After the dissolution of 147-year-old firm Stroock late last year shook up the legal world, a post-mortem analysis of the data reveals a long list of warning signs preceding the firm’s collapse — and provides some insight into how other firms might avoid the same disastrous fate, says Craig Savitzky at Leopard Solutions.
The Federal Trade Commission's proposed ban on noncompete agreements as well as state bans make it prudent for businesses to reevaluate and reinvigorate approaches to trade secret protection, including knowing what information employees are providing to vendors, and making sure confidentiality agreements are put in place before information is shared, says Rob Jensen at Wolf Greenfield.

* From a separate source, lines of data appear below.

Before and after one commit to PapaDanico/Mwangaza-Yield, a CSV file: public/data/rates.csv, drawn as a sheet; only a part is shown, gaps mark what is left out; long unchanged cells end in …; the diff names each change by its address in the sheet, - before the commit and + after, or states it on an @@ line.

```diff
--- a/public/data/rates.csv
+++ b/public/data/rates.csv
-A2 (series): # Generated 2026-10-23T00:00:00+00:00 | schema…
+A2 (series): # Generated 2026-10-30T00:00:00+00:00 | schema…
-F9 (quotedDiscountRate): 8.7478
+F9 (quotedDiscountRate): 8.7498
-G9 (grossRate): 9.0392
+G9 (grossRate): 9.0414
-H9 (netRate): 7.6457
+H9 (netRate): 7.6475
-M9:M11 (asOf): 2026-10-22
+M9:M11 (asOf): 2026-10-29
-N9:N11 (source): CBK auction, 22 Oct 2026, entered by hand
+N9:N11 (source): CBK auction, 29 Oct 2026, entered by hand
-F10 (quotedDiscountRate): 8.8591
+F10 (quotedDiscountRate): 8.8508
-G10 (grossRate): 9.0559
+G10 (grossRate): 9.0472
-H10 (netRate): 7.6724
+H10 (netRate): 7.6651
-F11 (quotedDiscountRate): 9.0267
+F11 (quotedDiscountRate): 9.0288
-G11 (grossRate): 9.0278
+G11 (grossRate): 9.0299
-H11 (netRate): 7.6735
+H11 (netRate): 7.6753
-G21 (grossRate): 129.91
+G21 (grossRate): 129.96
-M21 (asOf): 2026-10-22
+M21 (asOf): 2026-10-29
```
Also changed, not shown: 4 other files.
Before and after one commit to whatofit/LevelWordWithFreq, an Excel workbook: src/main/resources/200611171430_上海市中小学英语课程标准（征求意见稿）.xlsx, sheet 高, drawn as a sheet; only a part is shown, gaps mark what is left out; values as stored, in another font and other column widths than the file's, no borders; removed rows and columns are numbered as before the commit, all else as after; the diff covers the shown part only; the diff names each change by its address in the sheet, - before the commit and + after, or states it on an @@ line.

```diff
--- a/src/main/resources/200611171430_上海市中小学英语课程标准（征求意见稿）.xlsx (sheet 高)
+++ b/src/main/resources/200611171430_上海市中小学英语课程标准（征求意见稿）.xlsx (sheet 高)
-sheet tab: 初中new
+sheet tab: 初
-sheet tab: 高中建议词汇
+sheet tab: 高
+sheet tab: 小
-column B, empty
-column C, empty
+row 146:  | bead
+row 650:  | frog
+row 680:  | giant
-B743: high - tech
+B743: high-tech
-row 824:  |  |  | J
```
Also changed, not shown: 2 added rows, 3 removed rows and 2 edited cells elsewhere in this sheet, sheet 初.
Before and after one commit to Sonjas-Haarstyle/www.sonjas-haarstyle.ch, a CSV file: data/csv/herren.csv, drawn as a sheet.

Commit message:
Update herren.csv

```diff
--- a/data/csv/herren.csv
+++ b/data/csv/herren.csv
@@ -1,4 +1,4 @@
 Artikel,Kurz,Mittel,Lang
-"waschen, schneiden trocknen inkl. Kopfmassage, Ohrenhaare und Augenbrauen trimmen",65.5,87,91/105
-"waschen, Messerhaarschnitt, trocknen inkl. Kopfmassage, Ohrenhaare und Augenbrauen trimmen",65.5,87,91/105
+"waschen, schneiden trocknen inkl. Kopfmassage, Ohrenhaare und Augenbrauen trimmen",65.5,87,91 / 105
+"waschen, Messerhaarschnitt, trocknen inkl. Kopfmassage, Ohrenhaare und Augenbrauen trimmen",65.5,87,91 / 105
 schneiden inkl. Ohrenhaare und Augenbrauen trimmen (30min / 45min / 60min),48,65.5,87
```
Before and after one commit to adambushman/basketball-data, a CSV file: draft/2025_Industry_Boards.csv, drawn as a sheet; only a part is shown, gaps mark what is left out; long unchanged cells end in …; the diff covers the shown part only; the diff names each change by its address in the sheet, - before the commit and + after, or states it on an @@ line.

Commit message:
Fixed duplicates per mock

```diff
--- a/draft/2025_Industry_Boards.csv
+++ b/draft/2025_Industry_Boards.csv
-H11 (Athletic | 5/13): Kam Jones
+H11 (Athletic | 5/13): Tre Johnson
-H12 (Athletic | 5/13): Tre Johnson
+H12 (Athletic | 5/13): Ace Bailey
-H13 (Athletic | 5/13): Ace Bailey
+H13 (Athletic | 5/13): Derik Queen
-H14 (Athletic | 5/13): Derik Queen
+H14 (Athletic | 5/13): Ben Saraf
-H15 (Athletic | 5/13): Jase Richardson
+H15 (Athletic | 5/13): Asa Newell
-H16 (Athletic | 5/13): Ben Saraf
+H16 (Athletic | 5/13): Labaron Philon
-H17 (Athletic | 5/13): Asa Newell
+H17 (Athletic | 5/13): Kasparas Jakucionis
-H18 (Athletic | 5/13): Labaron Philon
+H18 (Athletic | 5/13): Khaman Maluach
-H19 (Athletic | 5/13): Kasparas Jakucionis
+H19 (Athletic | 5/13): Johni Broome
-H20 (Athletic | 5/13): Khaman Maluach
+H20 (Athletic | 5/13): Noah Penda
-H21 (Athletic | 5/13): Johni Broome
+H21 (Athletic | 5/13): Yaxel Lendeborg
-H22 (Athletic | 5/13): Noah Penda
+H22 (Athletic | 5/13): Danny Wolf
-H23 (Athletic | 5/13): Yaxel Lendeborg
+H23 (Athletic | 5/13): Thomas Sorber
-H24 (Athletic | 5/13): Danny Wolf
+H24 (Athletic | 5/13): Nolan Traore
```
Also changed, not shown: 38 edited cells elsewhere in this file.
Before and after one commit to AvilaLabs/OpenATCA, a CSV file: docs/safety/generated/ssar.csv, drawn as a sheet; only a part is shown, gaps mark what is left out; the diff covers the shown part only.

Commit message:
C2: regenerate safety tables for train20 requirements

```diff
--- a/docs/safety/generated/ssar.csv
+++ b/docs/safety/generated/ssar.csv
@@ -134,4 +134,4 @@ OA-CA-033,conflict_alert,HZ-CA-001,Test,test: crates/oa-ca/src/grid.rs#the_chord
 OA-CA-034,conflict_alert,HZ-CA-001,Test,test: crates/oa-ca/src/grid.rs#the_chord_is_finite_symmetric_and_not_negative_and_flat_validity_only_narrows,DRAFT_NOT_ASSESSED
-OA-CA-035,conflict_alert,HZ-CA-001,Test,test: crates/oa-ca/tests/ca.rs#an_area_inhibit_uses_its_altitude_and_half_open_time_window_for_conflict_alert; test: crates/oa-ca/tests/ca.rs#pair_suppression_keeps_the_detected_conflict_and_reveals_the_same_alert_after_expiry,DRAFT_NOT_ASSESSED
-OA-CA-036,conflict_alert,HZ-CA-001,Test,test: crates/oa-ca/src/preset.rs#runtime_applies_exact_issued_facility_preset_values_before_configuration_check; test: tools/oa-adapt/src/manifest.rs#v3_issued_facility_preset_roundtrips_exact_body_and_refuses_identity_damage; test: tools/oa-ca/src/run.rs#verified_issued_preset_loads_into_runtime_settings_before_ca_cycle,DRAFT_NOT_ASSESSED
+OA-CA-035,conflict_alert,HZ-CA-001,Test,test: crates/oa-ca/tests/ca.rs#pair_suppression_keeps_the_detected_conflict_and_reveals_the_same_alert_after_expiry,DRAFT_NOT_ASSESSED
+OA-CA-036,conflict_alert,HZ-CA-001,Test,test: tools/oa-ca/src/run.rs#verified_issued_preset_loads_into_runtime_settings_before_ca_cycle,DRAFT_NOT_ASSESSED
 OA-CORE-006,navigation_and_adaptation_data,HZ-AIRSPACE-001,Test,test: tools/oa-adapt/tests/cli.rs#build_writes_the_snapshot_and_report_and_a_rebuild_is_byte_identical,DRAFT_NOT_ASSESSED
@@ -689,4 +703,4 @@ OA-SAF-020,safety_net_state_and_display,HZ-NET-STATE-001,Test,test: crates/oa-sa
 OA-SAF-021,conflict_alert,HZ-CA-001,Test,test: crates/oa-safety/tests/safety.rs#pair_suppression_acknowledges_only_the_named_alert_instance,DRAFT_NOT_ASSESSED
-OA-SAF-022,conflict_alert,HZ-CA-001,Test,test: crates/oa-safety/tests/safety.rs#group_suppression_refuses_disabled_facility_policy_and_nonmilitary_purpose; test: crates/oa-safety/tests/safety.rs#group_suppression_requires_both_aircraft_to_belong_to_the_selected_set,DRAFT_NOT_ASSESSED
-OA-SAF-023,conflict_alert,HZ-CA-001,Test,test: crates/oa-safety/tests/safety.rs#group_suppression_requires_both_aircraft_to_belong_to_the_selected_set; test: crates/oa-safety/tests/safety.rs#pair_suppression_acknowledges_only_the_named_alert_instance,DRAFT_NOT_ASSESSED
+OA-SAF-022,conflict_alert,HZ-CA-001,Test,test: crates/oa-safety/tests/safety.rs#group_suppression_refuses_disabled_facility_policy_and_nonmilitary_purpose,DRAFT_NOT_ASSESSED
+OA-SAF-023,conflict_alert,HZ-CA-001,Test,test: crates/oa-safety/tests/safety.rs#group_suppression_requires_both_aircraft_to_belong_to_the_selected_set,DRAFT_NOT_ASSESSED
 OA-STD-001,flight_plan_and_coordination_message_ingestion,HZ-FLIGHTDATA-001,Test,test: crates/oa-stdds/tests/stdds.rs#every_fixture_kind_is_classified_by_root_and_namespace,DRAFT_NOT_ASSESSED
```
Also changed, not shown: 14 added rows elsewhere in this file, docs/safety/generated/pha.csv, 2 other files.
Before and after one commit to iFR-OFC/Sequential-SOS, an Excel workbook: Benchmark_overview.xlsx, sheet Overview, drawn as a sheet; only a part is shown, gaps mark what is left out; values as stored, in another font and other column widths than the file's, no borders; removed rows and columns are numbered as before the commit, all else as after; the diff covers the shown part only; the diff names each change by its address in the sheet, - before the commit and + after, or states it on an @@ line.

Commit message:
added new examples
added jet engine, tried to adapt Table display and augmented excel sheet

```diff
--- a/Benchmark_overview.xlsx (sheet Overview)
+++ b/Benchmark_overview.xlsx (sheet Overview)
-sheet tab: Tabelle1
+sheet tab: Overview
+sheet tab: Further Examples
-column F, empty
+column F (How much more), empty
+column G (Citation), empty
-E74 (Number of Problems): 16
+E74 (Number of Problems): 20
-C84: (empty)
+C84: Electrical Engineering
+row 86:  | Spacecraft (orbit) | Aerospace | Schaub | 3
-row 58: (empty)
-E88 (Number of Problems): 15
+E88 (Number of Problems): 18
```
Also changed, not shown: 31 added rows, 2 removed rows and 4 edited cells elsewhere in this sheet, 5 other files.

Recent oral arguments in the federal election interference case against former President Donald Trump highlighted the age-old technique of extending an argument to its logical limit — a principle that is still important for attorneys to consider in preparing their cases, says Reuben Guttman at Guttman Buschner.
The Second Circuit’s recent decision in JLM Couture v. Gutman — which held that ownership of social media accounts must be resolved using traditional property law analysis — will guide employers and employees alike in future cases, and underscores the importance of express agreements in establishing ownership of social media accounts, says Joshua Glasgow at Phillips Lytle.
Misinformation continues to proliferate in all sectors of society, including in the courtroom, as jurors try to fill in the gaps of incomplete trial narratives — underscoring the need for attorneys to tell a complete, consistent and credible story before and during trial, says David Metz at IMS Legal Strategies.
The Justice Department's Antitrust Division recently announced a required human resources component for antitrust compliance programs, which means companies should evaluate their policies to prevent, detect and remediate potential violations as they add training for HR professionals, say attorneys at Morgan Lewis.
Though California’s recently updated litigation disclosure procedures may streamline some aspects of employment suits filed in the state, plaintiffs' new ability to demand a wider range of information on a tighter timeline will burden companies with the need to invest more resources into investigating cases much earlier in the process, says Jeffrey Horton Thomas at Fox Rothschild.
The American Arbitration Association's recent changes to its mass arbitration supplementary rules and fee schedule, including a shift from filing fees to initiation and per-case fees, may reduce consumers' ability to counteract businesses' mandatory arbitration agreements, say Eduard Korsinsky and Alexander Krot at Levi & Korsinsky.
In one of the latest examples of so-called nuclear verdicts, a single plaintiff was awarded $2.25 billion in a jury trial against Monsanto — revealing the need for defense attorneys to prioritize trust, connection and simplicity when communicating with modern juries, say Jenny Hergenrother and Mia Falzarano at Alston & Bird.
Coaching my son’s high school wrestling team has been great fun, but it’s also demonstrated how a legal career can benefit from certain experiences, such as embracing the unknown, studying the rules and engaging with new people, says Richard Davis at Maynard Nexsen.